## TASK REQUIREMENTS:
I need all of the entries printed exactly.

Records from a dataset:
******************************

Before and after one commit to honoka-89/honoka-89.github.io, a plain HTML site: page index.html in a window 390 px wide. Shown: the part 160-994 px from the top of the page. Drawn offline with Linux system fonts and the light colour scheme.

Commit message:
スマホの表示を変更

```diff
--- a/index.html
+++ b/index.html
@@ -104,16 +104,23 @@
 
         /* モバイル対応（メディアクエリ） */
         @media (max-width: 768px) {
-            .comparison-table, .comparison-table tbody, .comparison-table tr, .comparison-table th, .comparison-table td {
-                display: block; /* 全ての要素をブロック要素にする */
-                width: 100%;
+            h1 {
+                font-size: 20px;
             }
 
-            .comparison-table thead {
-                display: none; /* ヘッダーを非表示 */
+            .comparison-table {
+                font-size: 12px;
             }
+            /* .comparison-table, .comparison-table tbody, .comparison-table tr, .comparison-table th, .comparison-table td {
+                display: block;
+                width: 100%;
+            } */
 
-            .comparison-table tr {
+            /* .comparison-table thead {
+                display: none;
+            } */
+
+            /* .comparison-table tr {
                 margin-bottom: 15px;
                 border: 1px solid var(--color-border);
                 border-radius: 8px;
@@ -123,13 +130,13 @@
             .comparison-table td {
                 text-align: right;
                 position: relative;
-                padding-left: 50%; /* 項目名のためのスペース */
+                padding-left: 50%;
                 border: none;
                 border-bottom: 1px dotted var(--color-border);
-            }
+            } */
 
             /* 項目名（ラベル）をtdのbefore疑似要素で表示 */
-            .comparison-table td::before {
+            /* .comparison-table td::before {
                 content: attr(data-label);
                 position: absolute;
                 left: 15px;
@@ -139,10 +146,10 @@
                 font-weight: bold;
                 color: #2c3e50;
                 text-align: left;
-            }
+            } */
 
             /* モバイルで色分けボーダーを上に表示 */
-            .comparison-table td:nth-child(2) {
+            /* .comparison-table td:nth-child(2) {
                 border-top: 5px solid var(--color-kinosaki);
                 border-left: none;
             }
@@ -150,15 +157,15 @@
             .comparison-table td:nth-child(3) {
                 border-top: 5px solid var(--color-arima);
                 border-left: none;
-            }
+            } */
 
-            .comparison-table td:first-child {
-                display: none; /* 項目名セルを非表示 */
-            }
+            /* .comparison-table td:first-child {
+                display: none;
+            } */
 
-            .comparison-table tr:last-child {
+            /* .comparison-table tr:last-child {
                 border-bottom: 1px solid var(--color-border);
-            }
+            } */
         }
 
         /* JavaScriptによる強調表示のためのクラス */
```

******************************

## TASK RESULT:
Before and after one commit to honoka-89/honoka-89.github.io, a plain HTML site: page index.html in a window 390 px wide. Shown: the part 160-994 px from the top of the page. Drawn offline with Linux system fonts and the light colour scheme.

Commit message:
スマホの表示を変更

```diff
--- a/index.html
+++ b/index.html
@@ -104,16 +104,23 @@
 
         /* モバイル対応（メディアクエリ） */
         @media (max-width: 768px) {
-            .comparison-table, .comparison-table tbody, .comparison-table tr, .comparison-table th, .comparison-table td {
-                display: block; /* 全ての要素をブロック要素にする */
-                width: 100%;
+            h1 {
+                font-size: 20px;
             }
 
-            .comparison-table thead {
-                display: none; /* ヘッダーを非表示 */
+            .comparison-table {
+                font-size: 12px;
             }
+            /* .comparison-table, .comparison-table tbody, .comparison-table tr, .comparison-table th, .comparison-table td {
+                display: block;
+                width: 100%;
+            } */
 
-            .comparison-table tr {
+            /* .comparison-table thead {
+                display: none;
+            } */
+
+            /* .comparison-table tr {
                 margin-bottom: 15px;
                 border: 1px solid var(--color-border);
                 border-radius: 8px;
@@ -123,13 +130,13 @@
             .comparison-table td {
                 text-align: right;
                 position: relative;
-                padding-left: 50%; /* 項目名のためのスペース */
+                padding-left: 50%;
                 border: none;
                 border-bottom: 1px dotted var(--color-border);
-            }
+            } */
 
             /* 項目名（ラベル）をtdのbefore疑似要素で表示 */
-            .comparison-table td::before {
+            /* .comparison-table td::before {
                 content: attr(data-label);
                 position: absolute;
                 left: 15px;
@@ -139,10 +146,10 @@
                 font-weight: bold;
                 color: #2c3e50;
                 text-align: left;
-            }
+            } */
 
             /* モバイルで色分けボーダーを上に表示 */
-            .comparison-table td:nth-child(2) {
+            /* .comparison-table td:nth-child(2) {
                 border-top: 5px solid var(--color-kinosaki);
                 border-left: none;
             }
@@ -150,15 +157,15 @@
             .comparison-table td:nth-child(3) {
                 border-top: 5px solid var(--color-arima);
                 border-left: none;
-            }
+            } */
 
-            .comparison-table td:first-child {
-                display: none; /* 項目名セルを非表示 */
-            }
+            /* .comparison-table td:first-child {
+                display: none;
+            } */
 
-            .comparison-table tr:last-child {
+            /* .comparison-table tr:last-child {
                 border-bottom: 1px solid var(--color-border);
-            }
+            } */
         }
 
         /* JavaScriptによる強調表示のためのクラス */
```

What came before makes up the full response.